Responding to the euphoria of the Oblates at the approbation, Eugene reflects on our family name.
May we understand well what we are! I hope that the Lord will give us this grace, with the assistance and by the protection of our holy Mother, the Immaculate Mary, for whom we must have a great devotion in our Congregation. Does it not seem to you that it is a sign of predestination to bear the name of Oblates of Mary, that is, consecrated to God under the patronage of Mary, a name the Congregation bears as a family name held in common with the most holy and immaculate Mother of God?
It is enough to make others jealous; but it is the Church who has given us this beautiful name,
In fact, it was Eugene himself who had changed the name from “Missionaries of Provence” to “Oblates of Mary Immaculate” and then asked the Pope to approve the change. (cf. http://www.eugenedemazenod.net/?p=2298). It is in this sense that the Church “gave” us the name. The Church ratified the inspiration that Eugene had received regarding our name and the identity it gives us. In this sense, our name and our identity belong to the Church, and therefore:

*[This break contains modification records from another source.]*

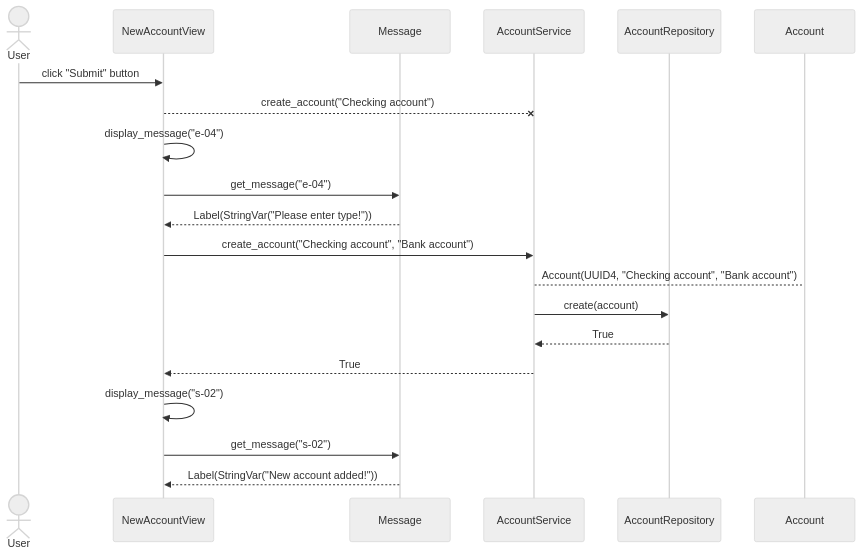
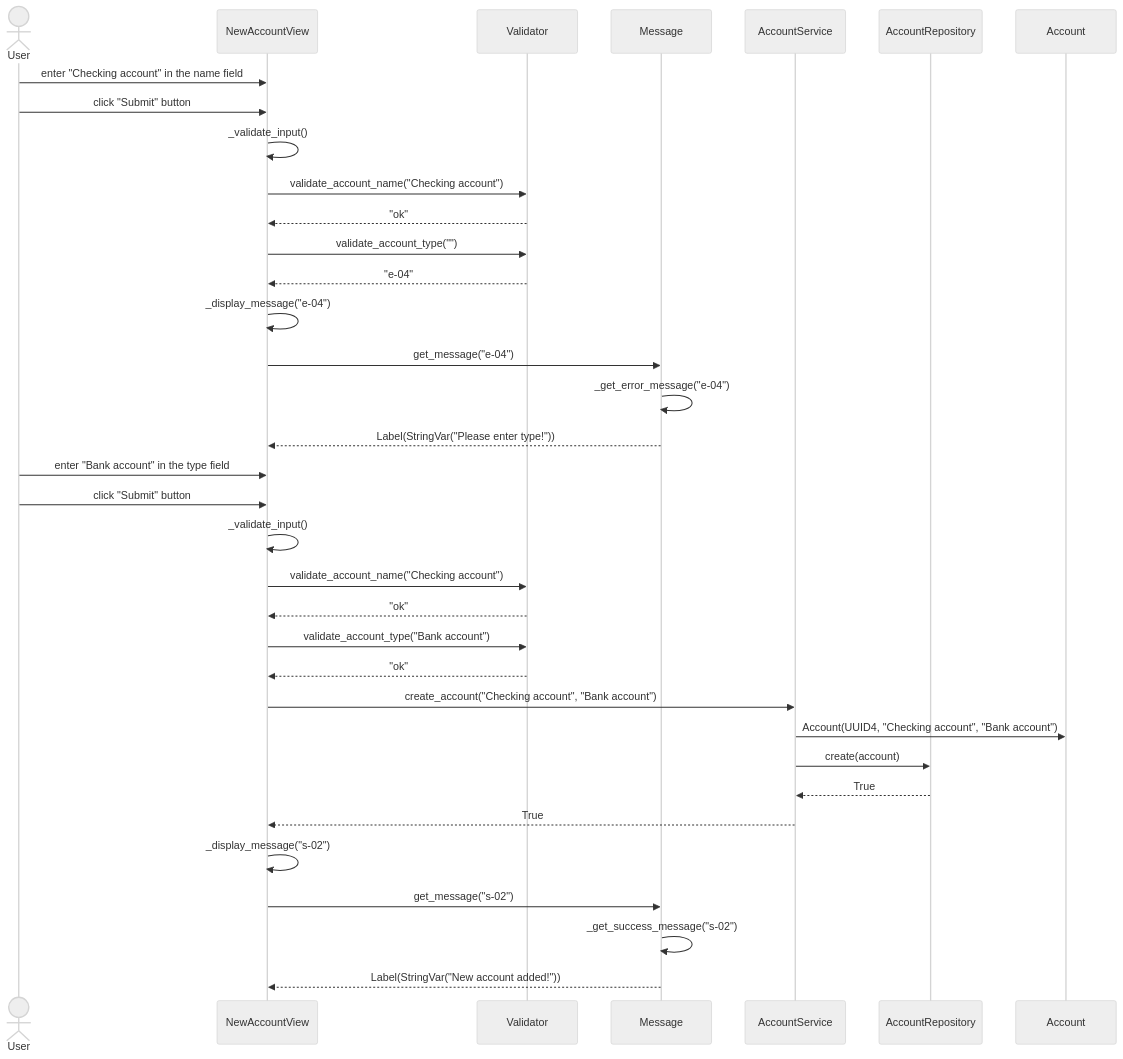
Before and after one commit to rikurauhala/yesan: the first of 2 diagrams in documentation/architecture.md, drawn with Mermaid (neutral theme).

Commit message:
Update sequence diagram for creating a new account

````diff
--- a/documentation/architecture.md
+++ b/documentation/architecture.md
@@ -9,22 +9,37 @@
 ```mermaid
 sequenceDiagram
     actor User
     participant NewAccountView
+    participant Validator
     participant Message
     participant AccountService
     participant AccountRepository
     participant Account
+    User->>NewAccountView: enter "Checking account" in the name field
     User->>NewAccountView: click "Submit" button
-    NewAccountView--XAccountService: create_account("Checking account")
-    NewAccountView->>NewAccountView: display_message("e-04")
+    NewAccountView->>NewAccountView: _validate_input()
+    NewAccountView->>Validator: validate_account_name("Checking account")
+    Validator-->>NewAccountView: "ok"
+    NewAccountView->>Validator: validate_account_type("")
+    Validator-->>NewAccountView: "e-04"
+    NewAccountView->>NewAccountView: _display_message("e-04")
     NewAccountView->>Message: get_message("e-04")
+    Message->>Message: _get_error_message("e-04")
     Message-->>NewAccountView: Label(StringVar("Please enter type!"))
+    User->>NewAccountView: enter "Bank account" in the type field
+    User->>NewAccountView: click "Submit" button
+    NewAccountView->>NewAccountView: _validate_input()
+    NewAccountView->>Validator: validate_account_name("Checking account")
+    Validator-->>NewAccountView: "ok"
+    NewAccountView->>Validator: validate_account_type("Bank account")
+    Validator-->>NewAccountView: "ok"
     NewAccountView->>AccountService: create_account("Checking account", "Bank account")
-    AccountService-->Account: Account(UUID4, "Checking account", "Bank account")
+    AccountService->>Account: Account(UUID4, "Checking account", "Bank account")
     AccountService->>AccountRepository: create(account)
     AccountRepository-->>AccountService: True
     AccountService-->>NewAccountView: True
-   NewAccountView->>NewAccountView: display_message("s-02")
+    NewAccountView->>NewAccountView: _display_message("s-02")
     NewAccountView->>Message: get_message("s-02")
+    Message->>Message: _get_success_message("s-02")
     Message-->>NewAccountView: Label(StringVar("New account added!"))
 ```
````
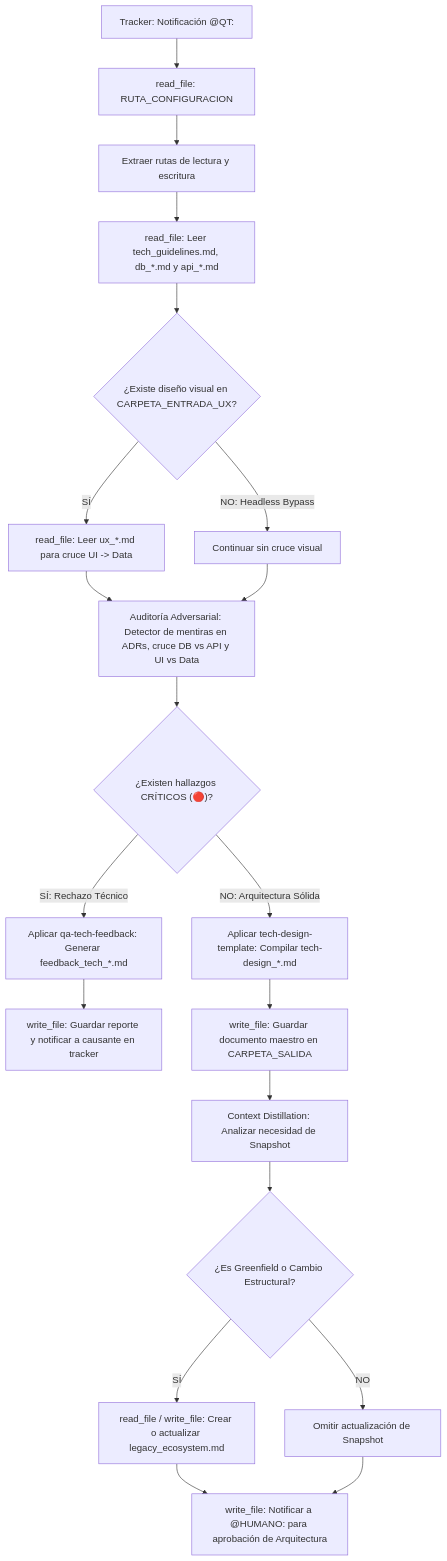
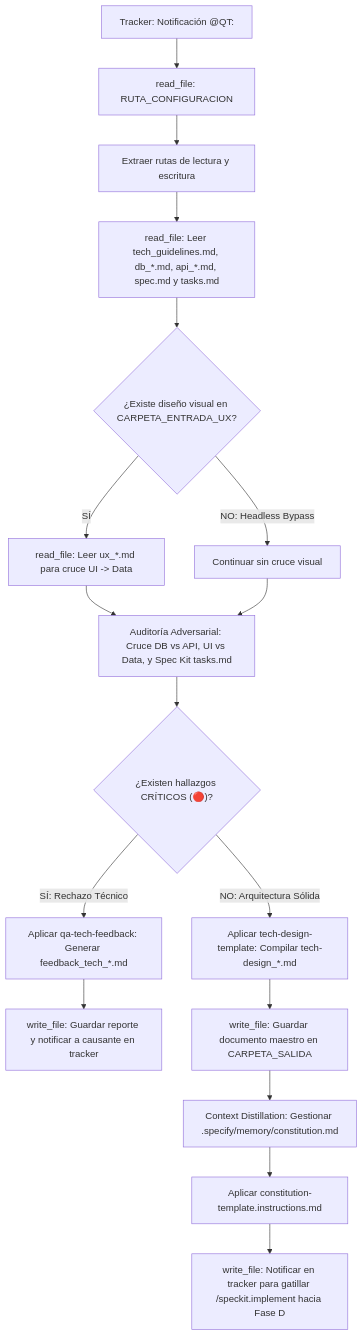
The diagram in qa-tech/AGENTS.md (pauloravicaceres/template-bmad), drawn with Mermaid before and after one commit. The commit also changed other lines of this file and 132 other files, not shown here.

Commit message:
Implement stop_agents.py to automate the closure of BMAD fleet tabs and panels in Herdr, including context retrieval, tab management, and agent cleanup.

````diff
--- a/qa-tech/AGENTS.md
+++ b/qa-tech/AGENTS.md
@@ -75,24 +65,21 @@
 ```mermaid
 flowchart TD
     A["Tracker: Notificación @QT:"] --> B["read_file: RUTA_CONFIGURACION"]
     B --> C["Extraer rutas de lectura y escritura"]
-    C --> D["read_file: Leer tech_guidelines.md, db_*.md y api_*.md"]
+    C --> D["read_file: Leer tech_guidelines.md, db_*.md, api_*.md, spec.md y tasks.md"]
     D --> E{"¿Existe diseño visual en CARPETA_ENTRADA_UX?"}
     E -->|SÍ| F["read_file: Leer ux_*.md para cruce UI -> Data"]
     E -->|NO: Headless Bypass| G["Continuar sin cruce visual"]
-    F --> H["Auditoría Adversarial: Detector de mentiras en ADRs, cruce DB vs API y UI vs Data"]
+    F --> H["Auditoría Adversarial: Cruce DB vs API, UI vs Data, y Spec Kit tasks.md"]
     G --> H
     
     H --> I{"¿Existen hallazgos CRÍTICOS (🔴)?"}
     I -->|SÍ: Rechazo Técnico| J["Aplicar qa-tech-feedback: Generar feedback_tech_*.md"]
     J --> K["write_file: Guardar reporte y notificar a causante en tracker"]
     
     I -->|NO: Arquitectura Sólida| L["Aplicar tech-design-template: Compilar tech-design_*.md"]
     L --> M["write_file: Guardar documento maestro en CARPETA_SALIDA"]
-    M --> N["Context Distillation: Analizar necesidad de Snapshot"]
-    N --> O{"¿Es Greenfield o Cambio Estructural?"}
-    O -->|SÍ| P["read_file / write_file: Crear o actualizar legacy_ecosystem.md"]
-    O -->|NO| Q["Omitir actualización de Snapshot"]
-    P --> R["write_file: Notificar a @HUMANO: para aprobación de Arquitectura"]
-    Q --> R
+    M --> N["Context Distillation: Gestionar .specify/memory/constitution.md"]
+    N --> O["Aplicar constitution-template.instructions.md"]
+    O --> P["write_file: Notificar en tracker para gatillar /speckit.implement hacia Fase D"]
 ```
````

we receive it with respect, love and gratitude, proud of our dignity and of the rights that it gives us to the protection of her who is All Powerful in God’s presence.
Letter to Henri Tempier, 20 March 1826, EO VII n 231
Today these sentiments continue as our Rule of Life shows: “Mary Immaculate is patroness of our Congregation. Open to the Spirit, she consecrated herself totally as lowly handmaid to the person and work of the Savior. She received Christ in order to share him with all the world, whose hope he is. In her, we recognize the model of the Church’s faith and of our own.” CC&RR Constitution 10
“When she was asked to become the mother of the Messiah, Mary’s faith enabled her to give a humble and generous response…. Mary’s faith was frequently tested during the public life of Jesus, especially when she witnessed the rejection of her son. At the foot of the cross, her pilgrimage of faith had its moment of most severe testing. Mary continued to believe that, because Jesus was the Son of God. His sacrifice would bring salvation to humanity.” Pope John Paul II